So we took the Danville assignment for several reasons:
1) It looked great in terms of experience for Christie. Geisenger services all the small counties in rural northern Pennsylvania. It's big enough to afford her many new learning opportunities, and allows her to work in telemetry/cardiac wards again (at Hershey, she was the cardiac nurse in a new trauma ward). The hospital itself has a great reputation.
2) Danville is a completely different experience for us. It is a very small town (population 6,000) with small town events and shops. It's in a beautiful location in rural Pennsylvania, with mild summer temperatures (at least for most of the summer). We figure our next few assignments will be in much larger cities than Harrisburg/Hershey, and we value diversity of experience highly, both for ourselves and the boys.
3) We haven't finished seeing everything we want to see in Pennsylvania yet! We've yet to go to Gettysburg, Lancaster (Amish country), Niagra Falls (about 4 hours from here), New York (about 3 hours from here), and I will be returning to Boston in July for a checkup with my cardiologist at Tufts. Not to mention we've gotten involved with a wonderful homeschool group and made friends that we're not quite ready to leave yet - in fact we're planning several trips with them for the summer (more on THAT in the next post too...)
So, Danville it is. Problem is, the medical center hired more nurses for the summer than there is housing for them. So while the company typically only houses its nurses in "luxury" apartments, there were simply none left in this small town by the time Christie signed on. We ended up in an old house, split into three apartments. There are several other similar houses on the property, so we share a little neighborhood with two other travel nurses currently.
To be honest, this is such a radical change from the first assignment that it took us a few days to make the necessary adjustments. The house itself has incredible character, and is very cozy. However, it's set up more for two roommates than a family, which means that while the bedrooms are big and well-furnished, the common areas are very sparse and small.
There is no real on-site laundry facilities so we'll be using a dry cleaners or laundromat in town. We've also had quite a challenge trying to make the kitchen work since the fridge is pretty small, and there's no garbage disposal or dishwasher (Oh, the horror! How did people live without these conveniences?) It has also been a technological nightmare trying to connect our various entertainment gadgets to the existing satellite dish boxes and tube televisions (this is a bit of a moot point because the yard outside is so big, shady, and beautiful that I don't imagine we'll spend much time this summer staring at tv screens - though the boys are in awe of having a tv in their bedroom - with CABLE! They're watching Looney Tunes as I type this).

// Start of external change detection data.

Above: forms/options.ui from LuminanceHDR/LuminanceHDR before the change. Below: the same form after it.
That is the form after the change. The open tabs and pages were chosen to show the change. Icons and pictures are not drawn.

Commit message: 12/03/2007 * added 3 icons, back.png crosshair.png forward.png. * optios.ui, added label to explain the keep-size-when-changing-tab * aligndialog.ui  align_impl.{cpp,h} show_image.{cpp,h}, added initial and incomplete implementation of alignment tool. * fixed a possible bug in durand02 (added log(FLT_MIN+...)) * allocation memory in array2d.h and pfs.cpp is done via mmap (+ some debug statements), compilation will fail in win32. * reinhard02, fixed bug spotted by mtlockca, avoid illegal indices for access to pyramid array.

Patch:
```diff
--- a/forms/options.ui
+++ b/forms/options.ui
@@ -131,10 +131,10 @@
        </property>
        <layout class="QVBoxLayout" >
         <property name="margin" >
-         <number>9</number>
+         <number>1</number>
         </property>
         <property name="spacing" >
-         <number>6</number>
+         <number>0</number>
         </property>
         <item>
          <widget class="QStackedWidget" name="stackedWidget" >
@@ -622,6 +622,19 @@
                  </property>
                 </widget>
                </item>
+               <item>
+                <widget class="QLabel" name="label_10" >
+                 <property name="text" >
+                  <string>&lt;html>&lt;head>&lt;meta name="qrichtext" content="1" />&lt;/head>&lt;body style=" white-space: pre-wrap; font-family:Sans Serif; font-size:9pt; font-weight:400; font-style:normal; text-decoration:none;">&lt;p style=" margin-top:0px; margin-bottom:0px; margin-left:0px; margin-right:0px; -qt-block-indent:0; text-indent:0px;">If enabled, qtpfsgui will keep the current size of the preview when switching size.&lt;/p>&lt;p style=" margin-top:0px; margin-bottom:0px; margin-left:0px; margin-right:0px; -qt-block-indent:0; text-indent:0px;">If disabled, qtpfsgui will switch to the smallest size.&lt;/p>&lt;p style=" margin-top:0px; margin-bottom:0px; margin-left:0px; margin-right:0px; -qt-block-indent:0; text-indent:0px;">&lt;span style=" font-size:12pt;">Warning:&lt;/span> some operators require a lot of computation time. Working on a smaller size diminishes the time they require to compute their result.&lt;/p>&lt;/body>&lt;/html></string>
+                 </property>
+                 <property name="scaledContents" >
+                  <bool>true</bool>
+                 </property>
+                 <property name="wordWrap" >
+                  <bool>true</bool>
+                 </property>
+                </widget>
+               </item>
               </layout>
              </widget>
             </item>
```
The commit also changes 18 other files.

The boys room - plenty of space for Legos, Geckos, Yu-Gi-Oh cards, stuffed animals, and Transformers.
We've never had a television in our bedroom. I intend to catch up on all the Ronco commercials I've missed over the years.

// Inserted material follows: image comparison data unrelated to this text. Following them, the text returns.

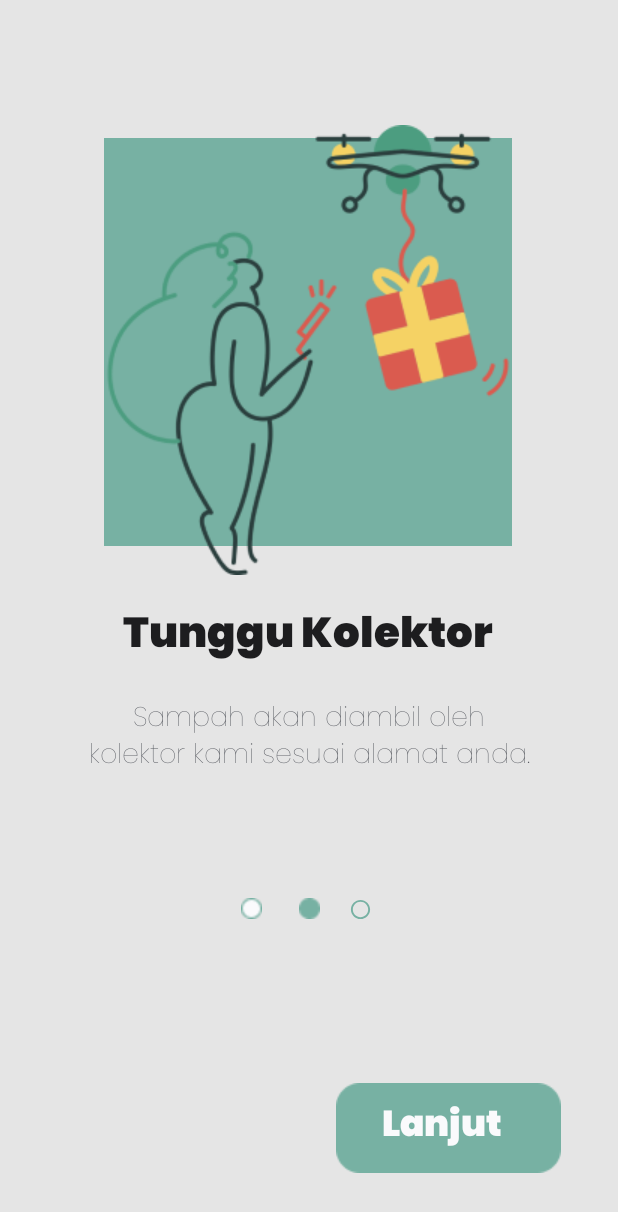
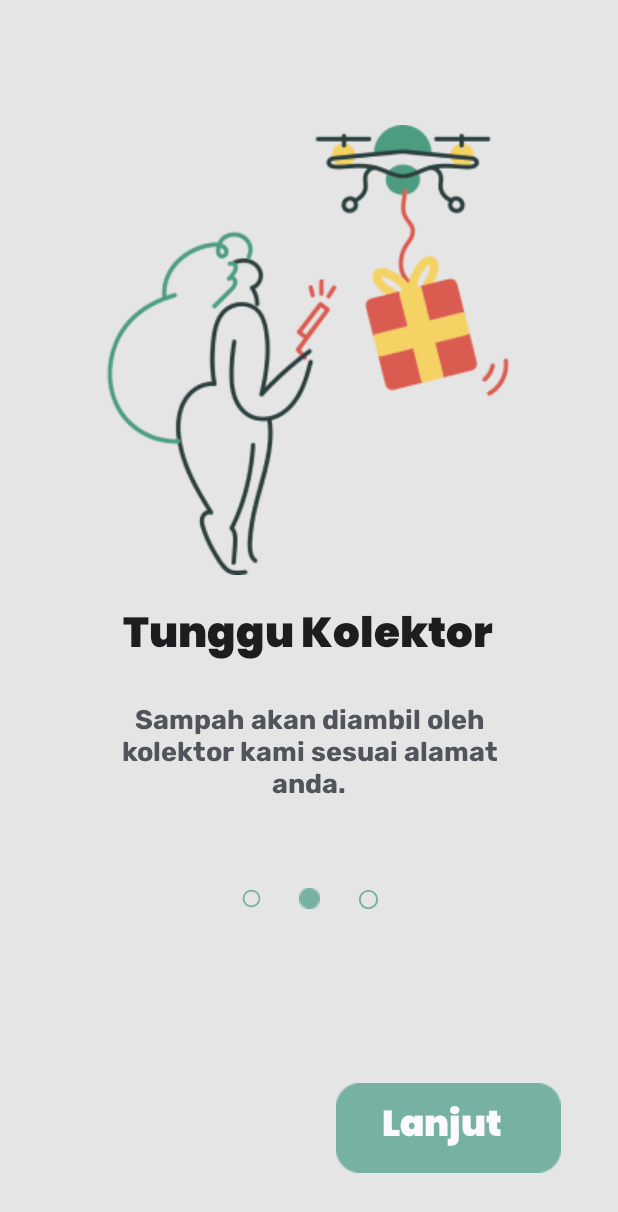
Before and after one commit to NathanDaud123/Apl-Sampah-Internship-RAION, an Android app: the screen it shows after launch (WelcomingPage), after a tap on "Lanjut", on a phone screen of 412 x 824 dp. Shown: the top 1212 px of the screen. Run offline under Robolectric (Android 15) with nearby library versions, the phone set to English and light mode, and no system bars.

Commit message:
Welcoming page : - Selesai fix full - add font - triple dots fixed

```diff
--- a/app/src/main/java/user/example/sampah/WelcomingPage.kt
+++ b/app/src/main/java/user/example/sampah/WelcomingPage.kt
@@ -30,7 +30,7 @@ class WelcomingPage : AppCompatActivity() {
                 teksganti.text = "Sampah akan diambil oleh kolektor kami sesuai alamat anda."
                 judulganti.text = "Tunggu Kolektor"
                 gambar1.setImageResource(R.drawable.page2gambar2)
-                bulet1.setImageResource(R.drawable.ellipse_68)
+                bulet1.setImageResource(R.drawable.ic_outline_circle_24)
                 bulet2.setImageResource(R.drawable.ellipse_67)
                 itung++
             } else if (itung == 1){
@@ -38,7 +38,7 @@ class WelcomingPage : AppCompatActivity() {
                 judulganti.text = "Dapatkan Uang"
                 lanjut.text = "Selesai"
                 gambar1.setImageResource(R.drawable.page2gambar3)
-                bulet2.setImageResource(R.drawable.ellipse_68)
+                bulet2.setImageResource(R.drawable.ic_outline_circle_24)
                 bulet3.setImageResource(R.drawable.ellipse_67)
                 itung++
             } else if (itung == 2) {
--- a/app/src/main/res/drawable/ic_outline_circle_24.xml
+++ b/app/src/main/res/drawable/ic_outline_circle_24.xml
@@ -3,7 +3,7 @@
     android:height="24dp"
     android:viewportWidth="24"
     android:viewportHeight="24"
-    android:tint="?attr/colorControlNormal">
+    android:tint="@color/PrimaryGreen">
   <path
       android:fillColor="@android:color/white"
       android:pathData="M12,2C6.47,2 2,6.47 2,12c0,5.53 4.47,10 10,10s10,-4.47 10,-10C22,6.47 17.53,2 12,2zM12,20c-4.42,0 -8,-3.58 -8,-8c0,-4.42 3.58,-8 8,-8s8,3.58 8,8C20,16.42 16.42,20 12,20z"/>
--- /dev/null
+++ b/app/src/main/res/font/rubik_bold.xml
@@ -0,0 +1,7 @@
+<?xml version="1.0" encoding="utf-8"?>
+<font-family xmlns:app="http://schemas.android.com/apk/res-auto"
+        app:fontProviderAuthority="com.google.android.gms.fonts"
+        app:fontProviderPackage="com.google.android.gms"
+        app:fontProviderQuery="name=Rubik&amp;weight=700"
+        app:fontProviderCerts="@array/com_google_android_gms_fonts_certs">
+</font-family>
--- a/app/src/main/res/layout/activity_main2.xml
+++ b/app/src/main/res/layout/activity_main2.xml
@@ -6,17 +6,6 @@
     android:layout_height="match_parent"
     android:background="@color/kremHalus"
     tools:context=".WelcomingPage">
-
-    <ImageView
-        android:id="@+id/imageView2"
-        android:layout_width="272dp"
-        android:layout_height="272dp"
-        android:layout_marginTop="92dp"
-        app:layout_constraintEnd_toEndOf="parent"
-        app:layout_constraintHorizontal_bias="0.496"
-        app:layout_constraintStart_toStartOf="parent"
-        app:layout_constraintTop_toTopOf="parent"
-        app:srcCompat="@drawable/rectangle_1" />
 
     <TextView
         android:id="@+id/mainJudulgantiganti"
@@ -33,12 +22,13 @@
         app:layout_constraintStart_toStartOf="parent"
         app:layout_constraintTop_toBottomOf="@+id/page2gambar1" />
 
+
     <TextView
         android:id="@+id/TeksGantiganti"
         android:layout_width="295dp"
         android:layout_height="105dp"
         android:layout_marginTop="16dp"
-        android:fontFamily="@font/poppins_thin"
+        android:fontFamily="@font/rubik_bold"
         android:text="Kamu bisa mengumpulkan sampah yang ada di lingkungan sekitarmu untuk dijual."
         android:textAlignment="center"
         android:textColor="@color/DarkGrey"
@@ -47,9 +37,7 @@
         app:layout_constraintEnd_toEndOf="parent"
         app:layout_constraintStart_toStartOf="parent"
         app:layout_constraintTop_toBottomOf="@+id/mainJudulgantiganti"
-        app:layout_constraintVertical_bias="0.0" />
-
-
+        app:layout_constraintVertical_bias="0.006" />
 
     <ImageButton
         android:id="@+id/imageButton"
@@ -95,7 +83,7 @@
         android:id="@+id/buletprogress1"
         android:layout_width="14dp"
         android:layout_height="14dp"
-        android:layout_marginTop="28dp"
+        android:layout_marginTop="20dp"
         android:layout_marginEnd="24dp"
         app:layout_constraintEnd_toStartOf="@+id/buletprogress2"
         app:layout_constraintTop_toBottomOf="@+id/TeksGantiganti"
@@ -105,7 +93,7 @@
         android:id="@+id/buletprogress2"
         android:layout_width="15dp"
         android:layout_height="14dp"
-        android:layout_marginTop="28dp"
+        android:layout_marginTop="20dp"
         app:layout_constraintEnd_toEndOf="parent"
         app:layout_constraintStart_toStartOf="parent"
         app:layout_constraintTop_toBottomOf="@+id/TeksGantiganti"
@@ -116,9 +104,12 @@
         android:id="@+id/buletprogress3"
         android:layout_width="15dp"
         android:layout_height="15dp"
-        android:layout_marginTop="28dp"
+        android:layout_marginStart="24dp"
+        android:layout_marginTop="20dp"
         android:layout_marginEnd="164dp"
         app:layout_constraintEnd_toEndOf="parent"
+        app:layout_constraintHorizontal_bias="0.0"
+        app:layout_constraintStart_toEndOf="@+id/buletprogress2"
         app:layout_constraintTop_toBottomOf="@+id/TeksGantiganti"
         app:srcCompat="@drawable/ic_outline_circle_24"
         app:tint="@color/PrimaryGreen" />
--- a/app/src/main/res/values/preloaded_fonts.xml
+++ b/app/src/main/res/values/preloaded_fonts.xml
@@ -3,5 +3,6 @@
     <array name="preloaded_fonts" translatable="false">
         <item>@font/poppins</item>
         <item>@font/poppins_thin</item>
+        <item>@font/rubik_bold</item>
     </array>
 </resources>
```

All in all, it's working, and I hope the boys are learning that "home" has very little to do with the house you live in. According to the other nurses living here, this is the only time we'll experience such a different living situation. This feels like living in a farm house and I hope we soak up every second of it. Here's what this translates into: washing dishes together, doing laundry together, playing outside, cooking simpler meals, finding things to do that don't involve a toggle controller and alternate firing buttons, and a lot of negative space.
I love negative space.

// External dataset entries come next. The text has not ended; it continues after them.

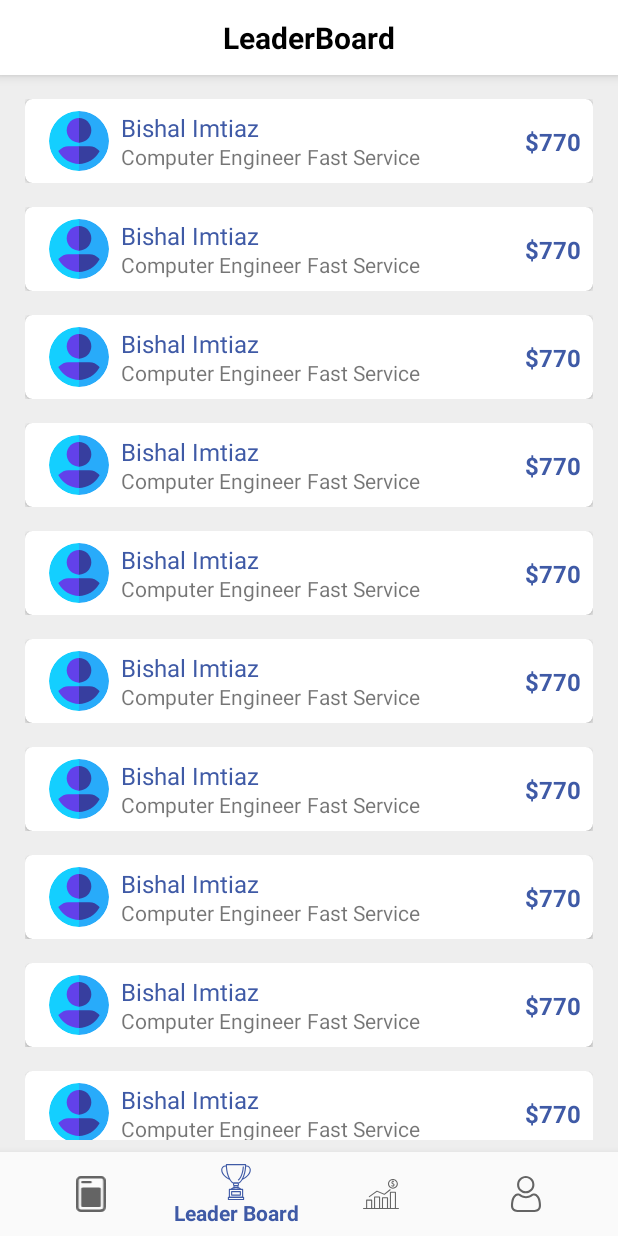
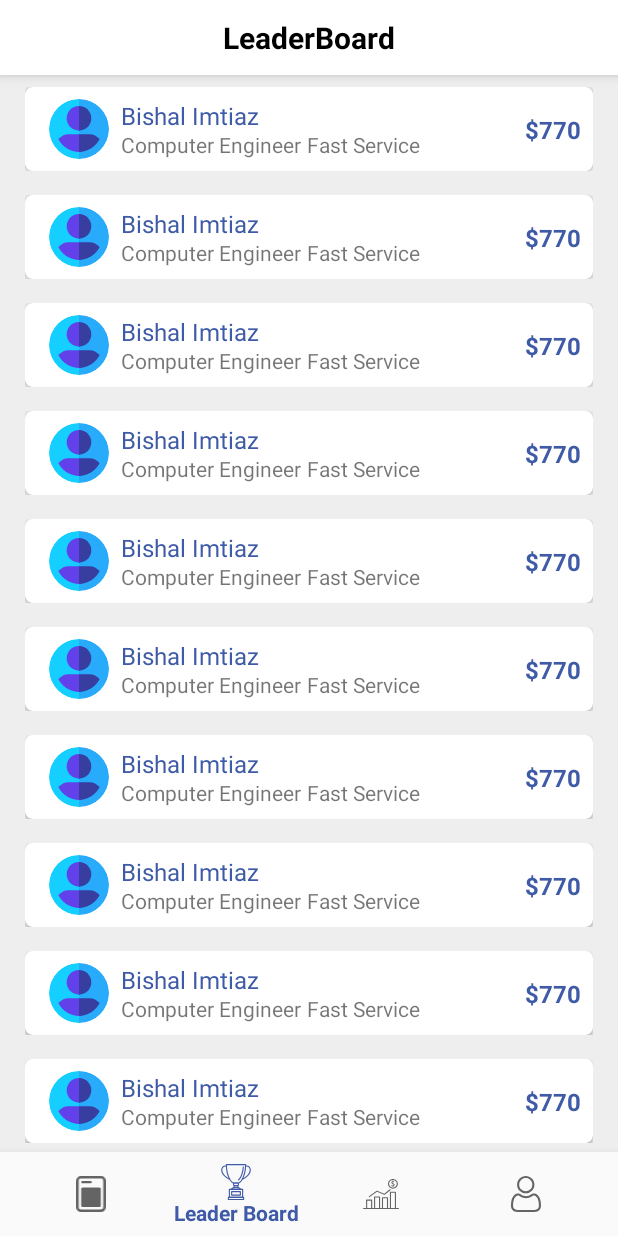
Before and after one commit to AkashShahriar55/Adme, an Android app: the LeaderBoardFragment screen opened through its navigation route, on a phone screen of 412 x 824 dp. Run offline under Robolectric (Android 15) with nearby library versions, the light colour scheme and no system bars; our stand-ins replace CircleImageView, navigation-ui; libraries missing offline, so code that uses them is left out: com.facebook.

Commit message:
padding of recyclerView inside leaderBoard removed

```diff
--- a/app/src/main/res/layout/fragment_leaderboard.xml
+++ b/app/src/main/res/layout/fragment_leaderboard.xml
@@ -40,9 +40,7 @@
         app:layout_constraintBottom_toBottomOf="parent"
         app:layout_constraintEnd_toStartOf="@+id/guideline14"
         app:layout_constraintStart_toStartOf="@+id/guideline16"
-        app:layout_constraintTop_toBottomOf="@+id/constraintLayout"
-        android:paddingTop="8dp"
-        android:paddingBottom="8dp">
+        app:layout_constraintTop_toBottomOf="@+id/constraintLayout">
 
     </androidx.recyclerview.widget.RecyclerView>
 
```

(p.s. I'm trying to upload video of the apartment, but our connection here is a bit slow, and blogger isn't cooperating today - I'll try again in a little while).